What is expected | List each line of the data in which the string "button" appears.

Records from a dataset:
========
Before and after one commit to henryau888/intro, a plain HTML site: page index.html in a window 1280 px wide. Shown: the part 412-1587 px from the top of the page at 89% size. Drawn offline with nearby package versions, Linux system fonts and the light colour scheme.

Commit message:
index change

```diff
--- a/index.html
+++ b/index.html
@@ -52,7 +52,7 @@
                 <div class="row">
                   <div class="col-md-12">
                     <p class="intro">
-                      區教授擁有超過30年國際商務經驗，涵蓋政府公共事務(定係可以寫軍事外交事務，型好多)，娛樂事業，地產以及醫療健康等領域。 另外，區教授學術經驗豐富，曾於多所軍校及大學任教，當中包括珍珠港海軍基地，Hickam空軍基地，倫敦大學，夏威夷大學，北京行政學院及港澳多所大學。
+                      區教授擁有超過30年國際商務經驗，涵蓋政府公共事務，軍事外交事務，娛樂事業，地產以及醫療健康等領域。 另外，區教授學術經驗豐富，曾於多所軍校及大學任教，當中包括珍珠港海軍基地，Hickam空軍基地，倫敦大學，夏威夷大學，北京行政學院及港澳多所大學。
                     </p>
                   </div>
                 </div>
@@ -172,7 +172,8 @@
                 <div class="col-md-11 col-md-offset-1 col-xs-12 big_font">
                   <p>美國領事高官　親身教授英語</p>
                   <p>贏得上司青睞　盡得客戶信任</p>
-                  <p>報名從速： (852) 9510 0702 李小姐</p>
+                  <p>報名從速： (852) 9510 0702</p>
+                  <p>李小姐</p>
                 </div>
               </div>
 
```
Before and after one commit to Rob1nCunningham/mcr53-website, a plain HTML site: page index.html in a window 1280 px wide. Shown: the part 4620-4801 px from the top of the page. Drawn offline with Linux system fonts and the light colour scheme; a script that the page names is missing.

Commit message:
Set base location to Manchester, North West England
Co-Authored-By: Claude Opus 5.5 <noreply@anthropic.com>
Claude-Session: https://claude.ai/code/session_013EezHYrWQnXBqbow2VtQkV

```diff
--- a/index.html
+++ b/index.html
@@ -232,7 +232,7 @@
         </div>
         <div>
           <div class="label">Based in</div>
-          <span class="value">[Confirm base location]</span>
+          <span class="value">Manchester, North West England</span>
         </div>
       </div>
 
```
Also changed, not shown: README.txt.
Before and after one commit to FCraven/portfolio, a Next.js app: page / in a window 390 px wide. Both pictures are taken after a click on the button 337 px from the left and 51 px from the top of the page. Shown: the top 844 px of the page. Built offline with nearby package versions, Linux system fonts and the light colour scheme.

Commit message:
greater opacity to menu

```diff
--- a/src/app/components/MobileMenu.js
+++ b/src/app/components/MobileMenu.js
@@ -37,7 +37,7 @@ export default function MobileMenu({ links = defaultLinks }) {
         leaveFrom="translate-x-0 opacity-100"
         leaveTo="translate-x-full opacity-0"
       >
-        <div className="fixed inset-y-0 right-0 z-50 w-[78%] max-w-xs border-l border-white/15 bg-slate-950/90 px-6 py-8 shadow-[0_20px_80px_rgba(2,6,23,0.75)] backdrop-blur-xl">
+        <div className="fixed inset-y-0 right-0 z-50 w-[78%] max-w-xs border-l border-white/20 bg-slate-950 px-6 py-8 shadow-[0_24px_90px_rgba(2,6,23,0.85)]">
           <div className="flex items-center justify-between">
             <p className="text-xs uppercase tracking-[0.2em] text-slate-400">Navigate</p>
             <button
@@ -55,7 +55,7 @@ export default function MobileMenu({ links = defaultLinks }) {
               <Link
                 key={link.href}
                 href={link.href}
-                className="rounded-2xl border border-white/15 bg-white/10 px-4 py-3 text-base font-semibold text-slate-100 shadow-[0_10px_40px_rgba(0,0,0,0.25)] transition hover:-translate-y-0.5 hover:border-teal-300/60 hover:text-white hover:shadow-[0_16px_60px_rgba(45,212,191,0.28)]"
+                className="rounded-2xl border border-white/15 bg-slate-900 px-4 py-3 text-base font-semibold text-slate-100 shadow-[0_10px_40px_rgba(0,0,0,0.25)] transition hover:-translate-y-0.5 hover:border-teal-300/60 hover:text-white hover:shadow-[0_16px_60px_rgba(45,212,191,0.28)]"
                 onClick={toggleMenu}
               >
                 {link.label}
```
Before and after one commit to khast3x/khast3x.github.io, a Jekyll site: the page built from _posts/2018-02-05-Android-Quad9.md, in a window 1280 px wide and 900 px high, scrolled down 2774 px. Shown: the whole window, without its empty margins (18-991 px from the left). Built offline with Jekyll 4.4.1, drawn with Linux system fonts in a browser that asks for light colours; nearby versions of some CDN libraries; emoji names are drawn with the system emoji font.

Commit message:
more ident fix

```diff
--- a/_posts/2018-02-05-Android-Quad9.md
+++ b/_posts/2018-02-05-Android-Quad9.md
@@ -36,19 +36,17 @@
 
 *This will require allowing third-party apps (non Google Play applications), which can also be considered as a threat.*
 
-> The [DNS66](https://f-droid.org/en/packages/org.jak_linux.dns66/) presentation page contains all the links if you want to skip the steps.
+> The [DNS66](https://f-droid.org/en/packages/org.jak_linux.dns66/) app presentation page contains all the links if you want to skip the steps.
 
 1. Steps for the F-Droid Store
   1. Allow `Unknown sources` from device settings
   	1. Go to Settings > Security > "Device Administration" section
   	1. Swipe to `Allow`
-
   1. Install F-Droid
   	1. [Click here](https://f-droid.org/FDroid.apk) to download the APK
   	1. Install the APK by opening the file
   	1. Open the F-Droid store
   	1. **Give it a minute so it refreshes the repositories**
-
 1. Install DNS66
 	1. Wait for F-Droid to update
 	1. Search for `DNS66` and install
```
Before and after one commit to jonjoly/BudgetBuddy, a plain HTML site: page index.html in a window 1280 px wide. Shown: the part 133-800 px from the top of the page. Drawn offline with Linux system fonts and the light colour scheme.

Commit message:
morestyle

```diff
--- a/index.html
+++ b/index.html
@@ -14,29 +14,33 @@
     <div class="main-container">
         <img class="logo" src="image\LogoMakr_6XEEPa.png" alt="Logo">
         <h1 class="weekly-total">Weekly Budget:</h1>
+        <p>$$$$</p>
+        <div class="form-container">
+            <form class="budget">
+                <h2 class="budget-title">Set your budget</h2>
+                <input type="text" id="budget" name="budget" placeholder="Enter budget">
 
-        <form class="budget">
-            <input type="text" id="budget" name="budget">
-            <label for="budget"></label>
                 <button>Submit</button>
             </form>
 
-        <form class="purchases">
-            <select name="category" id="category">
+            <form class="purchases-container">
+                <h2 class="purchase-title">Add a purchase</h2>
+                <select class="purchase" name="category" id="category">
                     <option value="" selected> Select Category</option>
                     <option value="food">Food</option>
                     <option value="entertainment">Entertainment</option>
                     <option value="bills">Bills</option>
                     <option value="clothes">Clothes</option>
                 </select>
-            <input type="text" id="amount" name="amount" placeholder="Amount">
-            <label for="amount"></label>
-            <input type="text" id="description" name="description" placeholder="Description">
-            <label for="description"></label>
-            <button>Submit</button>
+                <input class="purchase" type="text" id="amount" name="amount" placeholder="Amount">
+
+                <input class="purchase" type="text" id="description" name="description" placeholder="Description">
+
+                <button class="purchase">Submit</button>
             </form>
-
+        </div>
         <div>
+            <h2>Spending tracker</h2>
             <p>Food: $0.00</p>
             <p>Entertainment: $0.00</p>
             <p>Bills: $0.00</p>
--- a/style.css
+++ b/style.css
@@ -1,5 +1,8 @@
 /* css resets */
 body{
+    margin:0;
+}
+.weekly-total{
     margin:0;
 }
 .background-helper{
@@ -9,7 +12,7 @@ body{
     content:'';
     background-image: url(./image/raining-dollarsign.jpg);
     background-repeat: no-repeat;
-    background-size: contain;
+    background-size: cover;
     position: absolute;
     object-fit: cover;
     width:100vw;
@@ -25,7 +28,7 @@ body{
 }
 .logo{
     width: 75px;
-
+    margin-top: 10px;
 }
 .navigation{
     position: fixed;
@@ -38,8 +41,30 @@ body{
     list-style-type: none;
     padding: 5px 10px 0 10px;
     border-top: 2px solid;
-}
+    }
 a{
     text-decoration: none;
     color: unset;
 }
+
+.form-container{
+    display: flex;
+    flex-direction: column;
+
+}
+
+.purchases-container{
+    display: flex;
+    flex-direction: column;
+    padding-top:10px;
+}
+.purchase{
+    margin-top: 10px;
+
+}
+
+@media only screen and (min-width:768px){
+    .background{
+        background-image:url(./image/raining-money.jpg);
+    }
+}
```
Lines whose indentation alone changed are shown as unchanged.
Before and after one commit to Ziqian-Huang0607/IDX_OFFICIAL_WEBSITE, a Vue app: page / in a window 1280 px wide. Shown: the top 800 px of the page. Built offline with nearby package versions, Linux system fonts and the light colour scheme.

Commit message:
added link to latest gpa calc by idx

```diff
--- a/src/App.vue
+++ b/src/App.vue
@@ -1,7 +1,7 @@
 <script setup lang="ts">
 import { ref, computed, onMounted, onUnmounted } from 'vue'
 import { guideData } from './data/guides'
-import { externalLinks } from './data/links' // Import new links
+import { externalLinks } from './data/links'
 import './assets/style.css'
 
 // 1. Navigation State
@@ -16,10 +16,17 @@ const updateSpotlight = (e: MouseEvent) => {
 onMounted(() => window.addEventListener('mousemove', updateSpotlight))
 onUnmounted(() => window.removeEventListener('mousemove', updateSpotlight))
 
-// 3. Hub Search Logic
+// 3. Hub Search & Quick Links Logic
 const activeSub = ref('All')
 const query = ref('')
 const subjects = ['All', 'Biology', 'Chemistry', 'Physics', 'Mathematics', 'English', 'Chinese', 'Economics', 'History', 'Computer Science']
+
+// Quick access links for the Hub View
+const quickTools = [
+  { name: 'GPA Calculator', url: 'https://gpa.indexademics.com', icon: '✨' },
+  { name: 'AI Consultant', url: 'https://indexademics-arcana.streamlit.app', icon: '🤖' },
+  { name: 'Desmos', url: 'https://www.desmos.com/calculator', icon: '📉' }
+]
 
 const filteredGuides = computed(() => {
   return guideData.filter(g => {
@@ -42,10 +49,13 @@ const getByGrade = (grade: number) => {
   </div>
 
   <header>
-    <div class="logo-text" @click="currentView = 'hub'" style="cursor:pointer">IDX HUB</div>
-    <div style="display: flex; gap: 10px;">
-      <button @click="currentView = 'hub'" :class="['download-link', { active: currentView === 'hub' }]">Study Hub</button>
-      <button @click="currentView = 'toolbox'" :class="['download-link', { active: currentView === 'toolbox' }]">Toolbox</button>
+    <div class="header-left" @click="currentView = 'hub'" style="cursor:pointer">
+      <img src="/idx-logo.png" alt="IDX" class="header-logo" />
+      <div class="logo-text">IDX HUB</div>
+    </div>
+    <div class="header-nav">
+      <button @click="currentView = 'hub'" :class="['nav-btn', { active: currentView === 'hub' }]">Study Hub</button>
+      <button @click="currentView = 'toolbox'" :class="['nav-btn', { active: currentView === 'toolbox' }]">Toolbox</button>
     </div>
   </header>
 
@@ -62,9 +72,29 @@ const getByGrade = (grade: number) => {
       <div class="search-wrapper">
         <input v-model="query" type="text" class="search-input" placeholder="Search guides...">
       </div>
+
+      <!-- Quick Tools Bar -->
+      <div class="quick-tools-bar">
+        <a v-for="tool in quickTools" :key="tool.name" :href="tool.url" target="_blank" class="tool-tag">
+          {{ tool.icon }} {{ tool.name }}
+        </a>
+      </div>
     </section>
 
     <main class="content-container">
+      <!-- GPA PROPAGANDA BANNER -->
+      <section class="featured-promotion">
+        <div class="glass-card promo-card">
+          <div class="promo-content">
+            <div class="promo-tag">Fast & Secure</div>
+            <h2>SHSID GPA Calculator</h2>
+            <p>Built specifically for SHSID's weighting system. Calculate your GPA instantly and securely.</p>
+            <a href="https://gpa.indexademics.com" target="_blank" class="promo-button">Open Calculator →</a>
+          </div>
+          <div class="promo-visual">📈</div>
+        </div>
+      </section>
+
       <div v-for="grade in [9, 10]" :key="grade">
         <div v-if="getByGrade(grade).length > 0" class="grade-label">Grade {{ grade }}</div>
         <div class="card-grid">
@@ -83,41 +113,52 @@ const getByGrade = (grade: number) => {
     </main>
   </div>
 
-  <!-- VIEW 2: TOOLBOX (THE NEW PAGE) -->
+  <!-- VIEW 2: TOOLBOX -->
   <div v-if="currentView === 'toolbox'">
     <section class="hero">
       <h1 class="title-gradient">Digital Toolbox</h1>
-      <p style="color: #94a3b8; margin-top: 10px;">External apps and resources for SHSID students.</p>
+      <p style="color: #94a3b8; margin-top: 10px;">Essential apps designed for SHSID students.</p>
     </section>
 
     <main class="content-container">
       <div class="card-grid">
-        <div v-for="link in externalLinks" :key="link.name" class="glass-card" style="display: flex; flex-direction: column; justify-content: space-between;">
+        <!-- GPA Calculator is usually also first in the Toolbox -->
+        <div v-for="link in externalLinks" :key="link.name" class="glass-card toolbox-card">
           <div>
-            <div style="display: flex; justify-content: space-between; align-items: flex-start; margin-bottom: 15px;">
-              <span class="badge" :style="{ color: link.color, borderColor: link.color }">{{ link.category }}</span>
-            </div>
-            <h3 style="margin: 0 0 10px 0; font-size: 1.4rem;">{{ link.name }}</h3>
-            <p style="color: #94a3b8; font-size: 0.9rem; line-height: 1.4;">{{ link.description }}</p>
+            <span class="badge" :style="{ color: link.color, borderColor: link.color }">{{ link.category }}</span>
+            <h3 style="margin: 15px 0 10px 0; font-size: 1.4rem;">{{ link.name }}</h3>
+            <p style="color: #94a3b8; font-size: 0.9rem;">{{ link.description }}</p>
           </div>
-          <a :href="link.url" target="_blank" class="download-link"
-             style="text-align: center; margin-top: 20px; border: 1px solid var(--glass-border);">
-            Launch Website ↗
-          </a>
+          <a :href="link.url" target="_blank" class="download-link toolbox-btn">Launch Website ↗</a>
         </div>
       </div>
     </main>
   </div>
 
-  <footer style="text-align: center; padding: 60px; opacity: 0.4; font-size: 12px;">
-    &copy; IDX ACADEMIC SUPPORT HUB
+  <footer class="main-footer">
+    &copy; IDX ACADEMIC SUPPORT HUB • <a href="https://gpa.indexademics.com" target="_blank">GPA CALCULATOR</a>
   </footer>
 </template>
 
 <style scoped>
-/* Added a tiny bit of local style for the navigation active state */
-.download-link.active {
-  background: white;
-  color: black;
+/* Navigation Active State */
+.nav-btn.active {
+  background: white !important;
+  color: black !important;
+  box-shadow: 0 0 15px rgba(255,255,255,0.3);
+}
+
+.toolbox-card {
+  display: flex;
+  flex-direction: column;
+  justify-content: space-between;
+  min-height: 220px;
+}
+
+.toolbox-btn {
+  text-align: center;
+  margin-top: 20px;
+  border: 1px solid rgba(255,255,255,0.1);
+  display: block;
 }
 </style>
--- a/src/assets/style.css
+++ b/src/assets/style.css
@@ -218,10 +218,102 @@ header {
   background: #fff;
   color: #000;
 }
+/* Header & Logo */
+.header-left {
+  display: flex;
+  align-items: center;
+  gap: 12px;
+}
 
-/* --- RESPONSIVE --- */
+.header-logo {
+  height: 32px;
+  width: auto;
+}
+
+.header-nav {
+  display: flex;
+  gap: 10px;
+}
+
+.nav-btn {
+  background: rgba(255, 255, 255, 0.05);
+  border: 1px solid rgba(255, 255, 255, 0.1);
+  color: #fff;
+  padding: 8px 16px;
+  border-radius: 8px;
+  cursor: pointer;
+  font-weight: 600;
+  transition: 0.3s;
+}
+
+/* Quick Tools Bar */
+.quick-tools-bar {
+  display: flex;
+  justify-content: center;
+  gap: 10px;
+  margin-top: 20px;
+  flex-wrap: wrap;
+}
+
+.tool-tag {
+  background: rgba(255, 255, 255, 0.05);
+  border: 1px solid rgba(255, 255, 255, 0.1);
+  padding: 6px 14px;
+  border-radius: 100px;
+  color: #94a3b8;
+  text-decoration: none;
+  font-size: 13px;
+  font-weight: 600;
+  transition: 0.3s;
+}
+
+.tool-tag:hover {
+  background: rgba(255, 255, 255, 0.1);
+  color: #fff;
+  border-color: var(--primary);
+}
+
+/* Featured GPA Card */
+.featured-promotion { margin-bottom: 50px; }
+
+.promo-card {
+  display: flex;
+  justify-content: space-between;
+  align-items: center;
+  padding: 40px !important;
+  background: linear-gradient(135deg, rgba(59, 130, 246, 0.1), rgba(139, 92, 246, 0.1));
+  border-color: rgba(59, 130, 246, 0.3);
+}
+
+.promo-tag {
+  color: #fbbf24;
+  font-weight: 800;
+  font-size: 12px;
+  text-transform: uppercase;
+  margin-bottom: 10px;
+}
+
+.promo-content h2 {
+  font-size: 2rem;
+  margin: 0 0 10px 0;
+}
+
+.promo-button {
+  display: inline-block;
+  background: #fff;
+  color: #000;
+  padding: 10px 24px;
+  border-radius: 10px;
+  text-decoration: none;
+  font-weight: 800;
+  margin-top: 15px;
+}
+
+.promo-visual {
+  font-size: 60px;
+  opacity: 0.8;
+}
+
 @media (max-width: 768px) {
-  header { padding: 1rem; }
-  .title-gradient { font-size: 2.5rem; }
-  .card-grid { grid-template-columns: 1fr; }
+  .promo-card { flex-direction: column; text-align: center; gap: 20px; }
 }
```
========
Solution for this task |
Before and after one commit to FCraven/portfolio, a Next.js app: page / in a window 390 px wide. Both pictures are taken after a click on the button 337 px from the left and 51 px from the top of the page. Shown: the top 844 px of the page. Built offline with nearby package versions, Linux system fonts and the light colour scheme.
             <button
                 <button>Submit</button>
-            <button>Submit</button>
+                <button class="purchase">Submit</button>
-      <button @click="currentView = 'hub'" :class="['download-link', { active: currentView === 'hub' }]">Study Hub</button>
-      <button @click="currentView = 'toolbox'" :class="['download-link', { active: currentView === 'toolbox' }]">Toolbox</button>
+      <button @click="currentView = 'hub'" :class="['nav-btn', { active: currentView === 'hub' }]">Study Hub</button>
+      <button @click="currentView = 'toolbox'" :class="['nav-btn', { active: currentView === 'toolbox' }]">Toolbox</button>
+            <a href="https://gpa.indexademics.com" target="_blank" class="promo-button">Open Calculator →</a>
+.promo-button {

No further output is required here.